=== Begin Enclosure ===

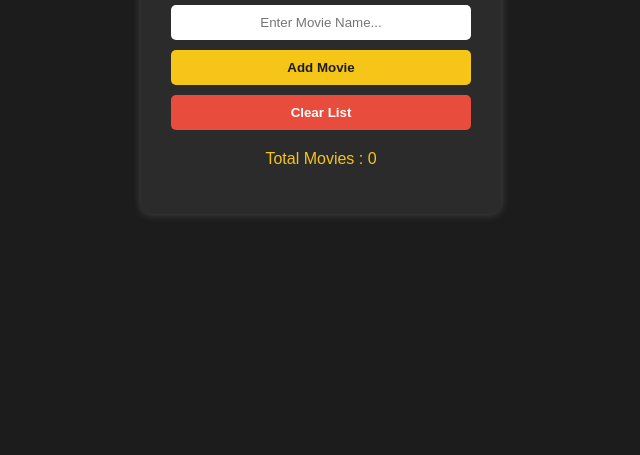
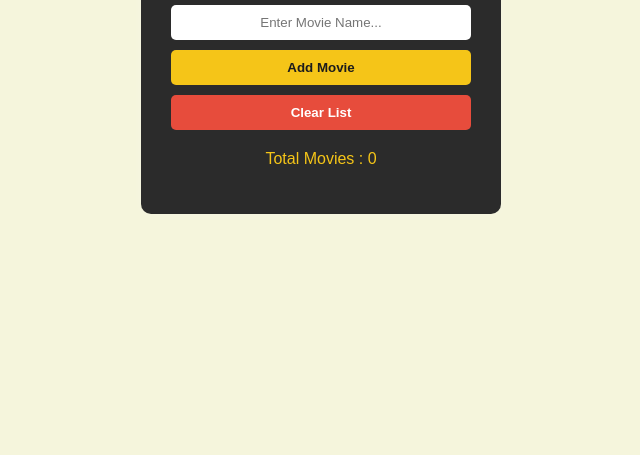
Before and after one commit to Hithaishi-U/Movie-List, a plain HTML site: page index.html in a window 1280 px wide. Shown: the part 345-800 px from the top of the page, without its empty margins (319-959 px from the left). Drawn offline with Linux system fonts and the light colour scheme.

Commit message:
Update style.css

```diff
--- a/style.css
+++ b/style.css
@@ -1,6 +1,6 @@
 body {
     font-family: Arial, Helvetica, sans-serif;
-    background-color: #1c1c1c;
+    background-color: beige;
     color: #fff;
     display: flex;
     justify-content: center;
```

=== End Enclosure ===

Without the pictures, print the records in full, exactly as they appear.

Before and after one commit to Hithaishi-U/Movie-List, a plain HTML site: page index.html in a window 1280 px wide. Shown: the part 345-800 px from the top of the page, without its empty margins (319-959 px from the left). Drawn offline with Linux system fonts and the light colour scheme.

Commit message:
Update style.css

```diff
--- a/style.css
+++ b/style.css
@@ -1,6 +1,6 @@
 body {
     font-family: Arial, Helvetica, sans-serif;
-    background-color: #1c1c1c;
+    background-color: beige;
     color: #fff;
     display: flex;
     justify-content: center;
```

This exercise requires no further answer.